The design and optimization of such complex systems requires coordination between the cyber and physical components in order to obtain the best performance while minimizing the risk of vulnerability. In other words, the physical power system must be designed as a security-aware system. A variety of distributed system architectures could be considered ideal for a given application purely from a power system perspective. However, determining which distributed system architecture would be the best choice from the cyber component aspect is significantly more challenging given the communication system topology required for control and management capabilities as well as the resiliency issues embedded in the cyber components of the system, such as the resiliency to cyber-attacks. The design of the cyber environment must correlate with the requirements and sensitivity of the physical component, for example taking into account such matters as the sensitivity of protection devices for communication delay.
Today’s Smart Grid constitutes several smaller interconnected microgrids. However, the integration of converter-interfaced distributed generation (DG) in microgrids has raised several issues such as the fact that fault currents in these systems in islanded mode are way less than those in grid connected microgrids. Therefore, microgrid protection schemes require a fast, reliable and robust communication system, with backup, to automatically adjust relay settings for the appropriate current levels according to the microgrid’s operation mode.
However, risks of communication link failures, cyber security threats and the high cost involved to avoid them are major challenges for the implementation of an economic adaptive protection scheme. This part of the work develops an adaptive protection scheme for AC microgrids which is capable of surviving communication failures. The contribution is the use of an energy storage system as the main contributor to fault currents in the microgrid’s islanded mode when the communication link fails to detect the shift to the islanded mode.

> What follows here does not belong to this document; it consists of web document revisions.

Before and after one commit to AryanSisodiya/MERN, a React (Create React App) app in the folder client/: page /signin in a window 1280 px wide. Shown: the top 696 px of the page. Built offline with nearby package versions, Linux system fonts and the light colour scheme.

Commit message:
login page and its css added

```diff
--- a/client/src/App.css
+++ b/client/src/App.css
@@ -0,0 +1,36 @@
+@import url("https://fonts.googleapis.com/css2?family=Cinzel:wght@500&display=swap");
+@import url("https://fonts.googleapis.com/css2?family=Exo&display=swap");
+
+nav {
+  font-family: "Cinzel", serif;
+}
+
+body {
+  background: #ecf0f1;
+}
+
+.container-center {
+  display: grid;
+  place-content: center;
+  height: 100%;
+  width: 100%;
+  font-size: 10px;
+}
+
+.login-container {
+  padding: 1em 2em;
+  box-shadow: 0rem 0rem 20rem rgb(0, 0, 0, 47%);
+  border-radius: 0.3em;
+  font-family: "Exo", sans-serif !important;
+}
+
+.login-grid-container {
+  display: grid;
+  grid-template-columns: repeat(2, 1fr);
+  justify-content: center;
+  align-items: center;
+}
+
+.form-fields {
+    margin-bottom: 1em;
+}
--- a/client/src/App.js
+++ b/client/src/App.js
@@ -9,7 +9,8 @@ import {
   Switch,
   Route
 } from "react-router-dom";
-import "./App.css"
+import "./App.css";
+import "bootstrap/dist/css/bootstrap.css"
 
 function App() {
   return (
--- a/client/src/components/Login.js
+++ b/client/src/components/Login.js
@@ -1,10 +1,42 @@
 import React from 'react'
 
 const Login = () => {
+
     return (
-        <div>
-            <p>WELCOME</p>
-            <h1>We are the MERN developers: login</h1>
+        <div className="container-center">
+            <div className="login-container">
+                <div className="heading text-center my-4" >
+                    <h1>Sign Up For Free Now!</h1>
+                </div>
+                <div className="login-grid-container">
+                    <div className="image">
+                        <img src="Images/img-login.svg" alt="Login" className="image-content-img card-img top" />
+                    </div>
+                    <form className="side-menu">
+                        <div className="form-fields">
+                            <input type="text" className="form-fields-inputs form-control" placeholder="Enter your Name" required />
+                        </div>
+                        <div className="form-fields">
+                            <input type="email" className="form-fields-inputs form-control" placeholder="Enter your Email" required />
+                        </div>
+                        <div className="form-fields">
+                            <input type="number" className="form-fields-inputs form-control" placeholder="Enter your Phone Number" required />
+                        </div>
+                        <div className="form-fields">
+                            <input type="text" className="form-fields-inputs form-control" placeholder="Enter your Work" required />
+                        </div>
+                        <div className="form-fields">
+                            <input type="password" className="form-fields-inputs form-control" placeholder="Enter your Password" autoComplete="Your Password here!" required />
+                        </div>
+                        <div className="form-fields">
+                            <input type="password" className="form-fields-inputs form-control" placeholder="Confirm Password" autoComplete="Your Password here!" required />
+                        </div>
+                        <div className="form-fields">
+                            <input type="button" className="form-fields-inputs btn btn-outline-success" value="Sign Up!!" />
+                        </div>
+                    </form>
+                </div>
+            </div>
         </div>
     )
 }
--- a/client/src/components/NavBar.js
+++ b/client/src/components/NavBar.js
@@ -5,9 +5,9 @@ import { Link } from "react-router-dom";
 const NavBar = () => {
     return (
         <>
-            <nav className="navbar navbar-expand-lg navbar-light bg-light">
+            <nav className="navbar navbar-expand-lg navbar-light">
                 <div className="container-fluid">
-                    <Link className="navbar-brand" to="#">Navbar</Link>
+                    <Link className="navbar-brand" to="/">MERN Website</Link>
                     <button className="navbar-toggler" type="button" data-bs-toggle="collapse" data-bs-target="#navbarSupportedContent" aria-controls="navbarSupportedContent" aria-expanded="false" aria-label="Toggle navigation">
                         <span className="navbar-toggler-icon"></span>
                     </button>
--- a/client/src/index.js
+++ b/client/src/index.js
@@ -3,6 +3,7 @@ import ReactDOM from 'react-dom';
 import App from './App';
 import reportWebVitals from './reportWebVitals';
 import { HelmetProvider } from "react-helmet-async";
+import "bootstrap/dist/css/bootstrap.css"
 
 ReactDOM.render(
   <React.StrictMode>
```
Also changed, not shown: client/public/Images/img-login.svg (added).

The design of an autonomous control algorithm for the energy storage’s AC/DC converter capable of operating when the microgrid is in both grid-connected and islanded mode. Utilizing a single mode of operation for the converter will eliminate the reliance on communicated control command signals to shift the controller between different modes. Also, the ability of the overall system to keep stable voltage and frequency levels during extreme cases such as the occurrence of a fault during a peak pulse load period.
The results of the proposed protection scheme showed that the energy storage -inverter system is able to contribute enough fault current for a sufficient duration to cause the system protection devices to clear the fault in the event of communication loss. The proposed method was investigated under different fault types and showed excellent results of the proposed protection scheme. In addition, it was demonstrated in a case study that, whenever possible, the temporary disconnection of the pulse load during the fault period will allow the utilization of smaller energy storage device capacity to feed fault currents and thus reduce the overall expenditures.